What lines in the following entries hold the word "Trazabilidad"? Copy each one.

Itemized modification records:
■ ■ ■ ■ ■

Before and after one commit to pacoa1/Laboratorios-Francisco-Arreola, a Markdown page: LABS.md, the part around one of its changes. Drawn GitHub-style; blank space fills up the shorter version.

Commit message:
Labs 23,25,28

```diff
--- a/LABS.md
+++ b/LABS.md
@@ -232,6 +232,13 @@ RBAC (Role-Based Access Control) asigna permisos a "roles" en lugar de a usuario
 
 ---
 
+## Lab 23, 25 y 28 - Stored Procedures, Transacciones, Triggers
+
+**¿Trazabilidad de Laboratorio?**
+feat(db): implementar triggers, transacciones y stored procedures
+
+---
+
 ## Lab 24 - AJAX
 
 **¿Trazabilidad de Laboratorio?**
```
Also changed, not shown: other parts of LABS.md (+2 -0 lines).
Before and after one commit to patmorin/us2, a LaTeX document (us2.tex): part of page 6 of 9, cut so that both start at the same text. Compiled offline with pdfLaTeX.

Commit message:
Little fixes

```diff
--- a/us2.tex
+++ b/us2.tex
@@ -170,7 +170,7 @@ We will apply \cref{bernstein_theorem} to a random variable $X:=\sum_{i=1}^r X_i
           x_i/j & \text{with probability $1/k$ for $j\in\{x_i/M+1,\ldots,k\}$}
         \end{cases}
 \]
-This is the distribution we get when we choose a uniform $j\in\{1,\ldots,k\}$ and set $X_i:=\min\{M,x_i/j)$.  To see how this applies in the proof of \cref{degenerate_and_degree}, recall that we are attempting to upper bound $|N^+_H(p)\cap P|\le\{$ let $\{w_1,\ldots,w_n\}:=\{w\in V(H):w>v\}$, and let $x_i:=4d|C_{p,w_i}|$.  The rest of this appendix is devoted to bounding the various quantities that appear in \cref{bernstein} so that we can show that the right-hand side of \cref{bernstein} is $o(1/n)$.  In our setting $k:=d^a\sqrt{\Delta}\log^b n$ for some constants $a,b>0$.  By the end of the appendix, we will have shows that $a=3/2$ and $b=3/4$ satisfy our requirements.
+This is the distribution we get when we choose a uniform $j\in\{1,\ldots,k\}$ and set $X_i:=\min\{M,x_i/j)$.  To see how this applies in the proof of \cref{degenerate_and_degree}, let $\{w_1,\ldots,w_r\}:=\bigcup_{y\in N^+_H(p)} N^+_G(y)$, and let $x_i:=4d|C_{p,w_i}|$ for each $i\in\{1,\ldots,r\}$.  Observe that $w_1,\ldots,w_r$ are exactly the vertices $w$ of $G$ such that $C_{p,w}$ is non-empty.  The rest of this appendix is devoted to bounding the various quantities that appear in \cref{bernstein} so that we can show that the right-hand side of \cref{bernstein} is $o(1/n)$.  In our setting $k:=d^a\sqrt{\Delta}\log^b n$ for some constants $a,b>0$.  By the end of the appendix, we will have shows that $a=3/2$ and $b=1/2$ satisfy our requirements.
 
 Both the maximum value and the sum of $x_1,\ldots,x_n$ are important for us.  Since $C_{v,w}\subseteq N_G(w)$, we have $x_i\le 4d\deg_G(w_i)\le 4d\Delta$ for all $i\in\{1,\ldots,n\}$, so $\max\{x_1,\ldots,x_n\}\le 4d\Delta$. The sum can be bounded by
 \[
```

■ ■ ■ ■ ■

_OUTPUT BELOW_:
+**¿Trazabilidad de Laboratorio?**
 **¿Trazabilidad de Laboratorio?**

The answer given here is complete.